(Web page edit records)
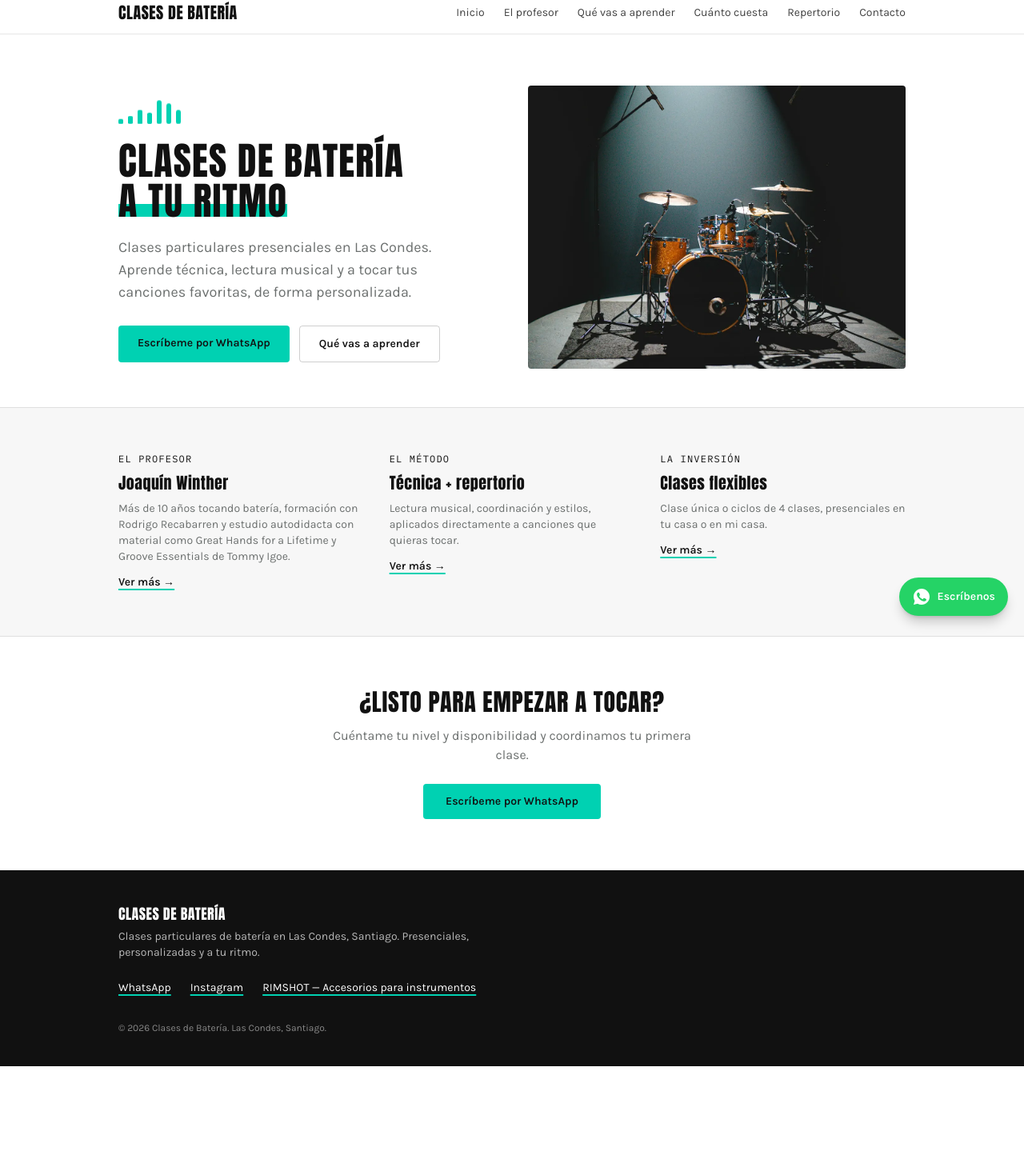
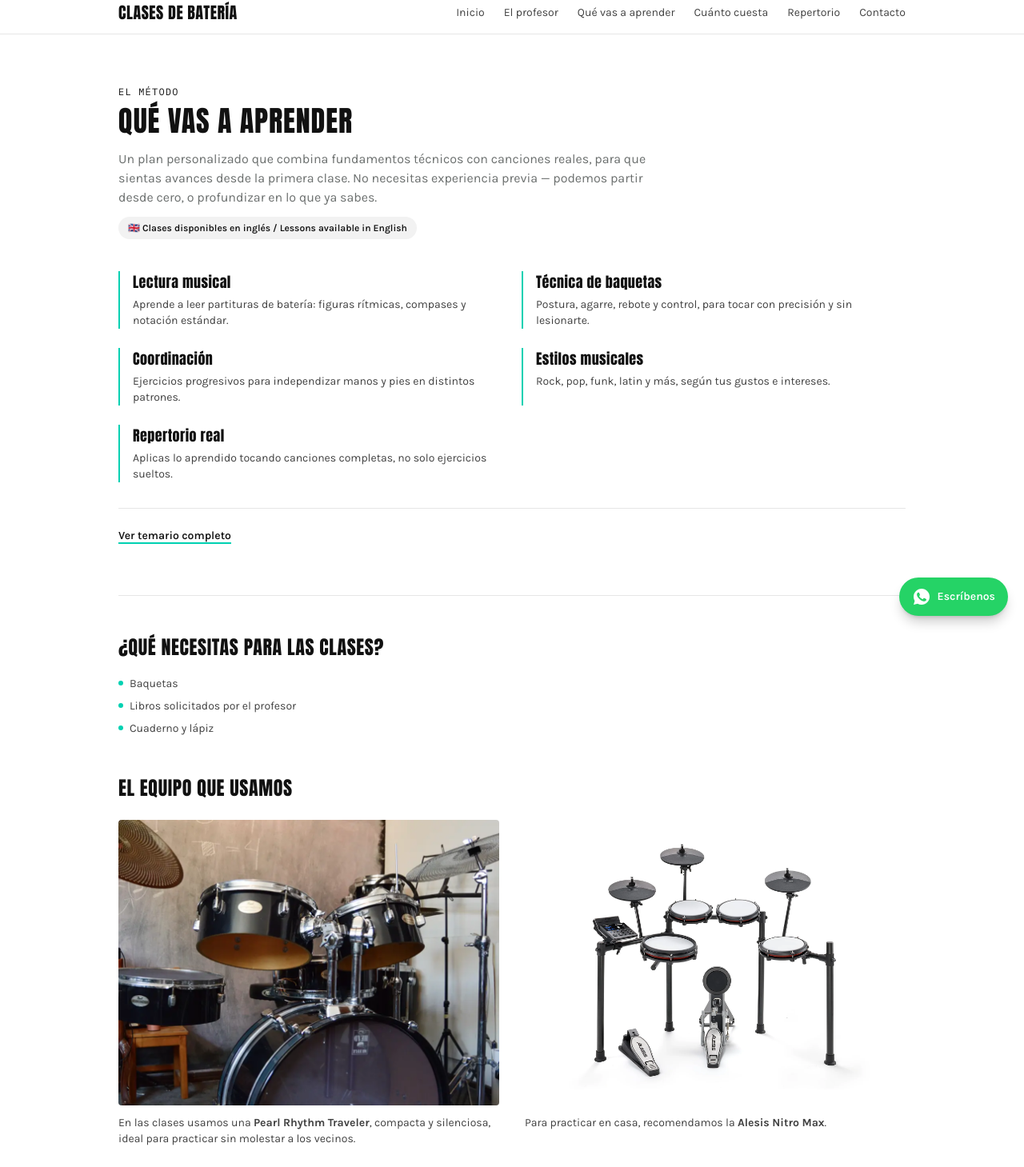
Before and after one commit to rimshotCl/clasesdebateria, a Next.js app: page / in a window 1280 px wide. Shown: the part 10-1469 px from the top of the page at 80% size. Before the commit the page ends 1343 px from the top, so only its background shows below. Built offline with nearby package versions, Linux system fonts and the light colour scheme.

Commit message:
Ampliar contenido de Qué vas a aprender

```diff
--- a/app/page.tsx
+++ b/app/page.tsx
@@ -1,120 +1,173 @@
-import Link from "next/link";
+import type { Metadata } from "next";
 import ImagePlaceholder from "@/components/ImagePlaceholder";
-import RhythmBar from "@/components/RhythmBar";
-import { waLink, defaultWaMessage } from "@/lib/site";
+import { waLink, defaultWaMessage, rimshotUrl } from "@/lib/site";
 
-export default function Home() {
+export const metadata: Metadata = {
+  title: "Qué vas a aprender | Clases de Batería",
+  description:
+    "Técnica, lectura musical, coordinación y estilos en las clases particulares de batería.",
+};
+
+const temas = [
+  {
+    title: "Lectura musical",
+    body: "Aprende a leer partituras de batería: figuras rítmicas, compases y notación estándar.",
+  },
+  {
+    title: "Técnica de baquetas",
+    body: "Postura, agarre, rebote y control, para tocar con precisión y sin lesionarte.",
+  },
+  {
+    title: "Coordinación",
+    body: "Ejercicios progresivos para independizar manos y pies en distintos patrones.",
+  },
+  {
+    title: "Estilos musicales",
+    body: "Rock, pop, funk, latin y más, según tus gustos e intereses.",
+  },
+  {
+    title: "Repertorio real",
+    body: "Aplicas lo aprendido tocando canciones completas, no solo ejercicios sueltos.",
+  },
+];
+
+const temario = [
+  "Instrumentos de la batería",
+  "Configuración de la batería",
+  "Uso de hardware",
+  "Agarre de las baquetas",
+  "Lectura rítmica aplicada a la batería",
+  "Rudimentos",
+  "Drum Grooves",
+  "Drum Fills",
+  "Uso del metrónomo",
+  "Interdependencia (Coordinación)",
+  "Estilos",
+  "Repertorio",
+  "Técnicas de pedal de bombo",
+  "Técnicas de pedal de hi-hat",
+  "Transcripción y uso de softwares",
+  "Preparación para certificaciones internacionales",
+];
+
+const necesitas = ["Baquetas", "Libros solicitados por el profesor", "Cuaderno y lápiz"];
+
+export default function QueVasAAprender() {
   return (
-    <>
-      {/* Hero */}
-      <section className="mx-auto max-w-5xl px-5 pb-12 pt-10 sm:pt-16">
-        <div className="grid gap-8 sm:grid-cols-2 sm:items-center sm:gap-10">
+    <section className="mx-auto max-w-5xl px-5 py-12 sm:py-16">
+      <p className="font-data text-xs uppercase tracking-widest text-ink">
+        El método
+      </p>
+      <h1 className="mt-2 font-display text-3xl tracking-wide sm:text-4xl">
+        QUÉ VAS A APRENDER
+      </h1>
+      <p className="mt-4 max-w-2xl text-base text-warm-gray">
+        Un plan personalizado que combina fundamentos técnicos con canciones
+        reales, para que sientas avances desde la primera clase. No necesitas
+        experiencia previa — podemos partir desde cero, o profundizar en lo
+        que ya sabes.
+      </p>
+
+      <p className="mt-3 inline-flex items-center gap-2 rounded-full bg-paper-soft px-3 py-1.5 text-xs font-semibold text-ink">
+        🇬🇧 Clases disponibles en inglés / Lessons available in English
+      </p>
+
+      <ul className="mt-10 grid gap-6 sm:grid-cols-2">
+        {temas.map((tema) => (
+          <li key={tema.title} className="border-l-2 border-teal pl-4">
+            <h2 className="font-display text-lg tracking-wide">{tema.title}</h2>
+            <p className="mt-1 text-sm text-ink/80">{tema.body}</p>
+          </li>
+        ))}
+      </ul>
+
+      <details className="group mt-8 border-t border-ink/10 pt-6">
+        <summary className="cursor-pointer list-none text-sm font-semibold text-ink underline decoration-teal decoration-2 underline-offset-4">
+          Ver temario completo
+        </summary>
+        <ul className="mt-5 grid grid-cols-1 gap-x-8 gap-y-2 text-sm text-ink/80 sm:grid-cols-2">
+          {temario.map((item) => (
+            <li key={item} className="flex gap-2">
+              <span
+                aria-hidden="true"
+                className="mt-1.5 h-1.5 w-1.5 shrink-0 rounded-full bg-teal"
+              />
+              <span>{item}</span>
+            </li>
+          ))}
+        </ul>
+      </details>
+
+      {/* Instrumento y equipo */}
+      <div className="mt-16 border-t border-ink/10 pt-12">
+        <h2 className="font-display text-2xl tracking-wide">
+          ¿QUÉ NECESITAS PARA LAS CLASES?
+        </h2>
+        <ul className="mt-5 space-y-2 text-sm text-ink/80">
+          {necesitas.map((item) => (
+            <li key={item} className="flex gap-2">
+              <span
+                aria-hidden="true"
+                className="mt-1.5 h-1.5 w-1.5 shrink-0 rounded-full bg-teal"
+              />
+              <span>{item}</span>
+            </li>
+          ))}
+        </ul>
+
+        <h2 className="mt-12 font-display text-2xl tracking-wide">
+          EL EQUIPO QUE USAMOS
+        </h2>
+        <div className="mt-6 grid gap-8 sm:grid-cols-2">
           <div>
-            <RhythmBar className="mb-6" />
-            <h1 className="font-display text-4xl leading-[0.95] tracking-wide text-ink sm:text-5xl">
-              CLASES DE BATERÍA
-              <span className="relative mt-1 block w-fit">
-                <span className="absolute inset-x-0 bottom-1 h-3 bg-teal sm:h-4" aria-hidden="true" />
-                <span className="relative">A TU RITMO</span>
-              </span>
-            </h1>
-            <p className="mt-5 max-w-md text-base text-warm-gray sm:text-lg">
-              Clases particulares presenciales en Las Condes. Aprende técnica,
-              lectura musical y a tocar tus canciones favoritas, de forma
-              personalizada.
+            <ImagePlaceholder
+              src="/images/bateria-pearl-rhythm-traveler.webp"
+              alt="Batería Pearl Rhythm Traveler usada en las clases"
+              ratio="aspect-[4/3]"
+            />
+            <p className="mt-3 text-sm text-ink/80">
+              En las clases usamos una <strong>Pearl Rhythm Traveler</strong>,
+              compacta y silenciosa, ideal para practicar sin molestar a los
+              vecinos.
             </p>
-            <div className="mt-7 flex flex-wrap gap-3">
-              <a
-                href={waLink(defaultWaMessage)}
-                target="_blank"
-                rel="noopener noreferrer"
-                className="rounded-sm bg-teal px-6 py-3 text-sm font-semibold text-ink transition-colors hover:bg-teal-dark"
-              >
-                Escríbeme por WhatsApp
-              </a>
-              <Link
-                href="/que-vas-a-aprender"
-                className="rounded-sm border border-ink/20 px-6 py-3 text-sm font-semibold text-ink transition-colors hover:border-ink/40"
-              >
-                Qué vas a aprender
-              </Link>
-            </div>
           </div>
+          <div>
+            <ImagePlaceholder
+              src="/images/alesis-nitro-max.webp"
+              alt="Batería electrónica Alesis Nitro Max recomendada para practicar en casa"
+              ratio="aspect-[4/3]"
+            />
+            <p className="mt-3 text-sm text-ink/80">
+              Para practicar en casa, recomendamos la{" "}
+              <strong>Alesis Nitro Max</strong>.
+            </p>
+          </div>
+        </div>
 
-          <ImagePlaceholder
-            src="/images/hero-bateria.webp"
-            alt="Profesor tocando batería durante una clase presencial"
-            ratio="aspect-[4/3]"
-          />
-        </div>
-      </section>
+        <p className="mt-6 text-sm text-ink/80">
+          Además de la batería, también vas a necesitar tus propias baquetas.
+          Puedes encontrarlas (y otros accesorios) en mi tienda{" "}
+          <a
+            href={rimshotUrl}
+            target="_blank"
+            rel="noopener noreferrer"
+            className="text-ink underline decoration-teal decoration-2 underline-offset-4"
+          >
+            RIMSHOT →
+          </a>
+        </p>
+      </div>
 
-      {/* Resumen en 3 columnas */}
-      <section className="border-y border-ink/10 bg-paper-soft/60">
-        <div className="mx-auto grid max-w-5xl gap-8 px-5 py-14 sm:grid-cols-3">
-          <SummaryCard
-            eyebrow="El profesor"
-            title="Joaquín Winther"
-            body="Más de 10 años tocando batería, formación con Rodrigo Recabarren y estudio autodidacta con material como Great Hands for a Lifetime y Groove Essentials de Tommy Igoe."
-            href="/quien-hace-las-clases"
-          />
-          <SummaryCard
-            eyebrow="El método"
-            title="Técnica + repertorio"
-            body="Lectura musical, coordinación y estilos, aplicados directamente a canciones que quieras tocar."
-            href="/que-vas-a-aprender"
-          />
-          <SummaryCard
-            eyebrow="La inversión"
-            title="Clases flexibles"
-            body="Clase única o ciclos de 4 clases, presenciales en tu casa o en mi casa."
-            href="/cuanto-cuesta"
-          />
-        </div>
-      </section>
-
-      {/* CTA final */}
-      <section className="mx-auto max-w-5xl px-5 py-16 text-center">
-        <h2 className="font-display text-2xl tracking-wide sm:text-3xl">
-          ¿LISTO PARA EMPEZAR A TOCAR?
-        </h2>
-        <p className="mx-auto mt-3 max-w-md text-warm-gray">
-          Cuéntame tu nivel y disponibilidad y coordinamos tu primera clase.
-        </p>
+      <div className="mt-14">
         <a
           href={waLink(defaultWaMessage)}
           target="_blank"
           rel="noopener noreferrer"
-          className="mt-6 inline-block rounded-sm bg-teal px-7 py-3 text-sm font-semibold text-ink transition-colors hover:bg-teal-dark"
+          className="inline-block rounded-sm bg-teal px-6 py-3 text-sm font-semibold text-ink transition-colors hover:bg-teal-dark"
         >
           Escríbeme por WhatsApp
         </a>
-      </section>
-    </>
+      </div>
+    </section>
   );
 }
-
-function SummaryCard({
-  eyebrow,
-  title,
-  body,
-  href,
-}: {
-  eyebrow: string;
-  title: string;
-  body: string;
-  href: string;
-}) {
-  return (
-    <Link href={href} className="group block">
-      <p className="font-data text-xs uppercase tracking-widest text-ink">
-        {eyebrow}
-      </p>
-      <h3 className="mt-2 font-display text-xl tracking-wide">{title}</h3>
-      <p className="mt-2 text-sm text-warm-gray">{body}</p>
-      <span className="mt-3 inline-block text-sm font-semibold text-ink underline decoration-teal decoration-2 underline-offset-4">
-        Ver más →
-      </span>
-    </Link>
-  );
-}
```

Assigned task: For each line in the records that holds "display", show that line as it stands.

Answer space:
+      <h1 className="mt-2 font-display text-3xl tracking-wide sm:text-4xl">
+            <h2 className="font-display text-lg tracking-wide">{tema.title}</h2>
+        <h2 className="font-display text-2xl tracking-wide">
+        <h2 className="mt-12 font-display text-2xl tracking-wide">
-            <h1 className="font-display text-4xl leading-[0.95] tracking-wide text-ink sm:text-5xl">
-        <h2 className="font-display text-2xl tracking-wide sm:text-3xl">
-      <h3 className="mt-2 font-display text-xl tracking-wide">{title}</h3>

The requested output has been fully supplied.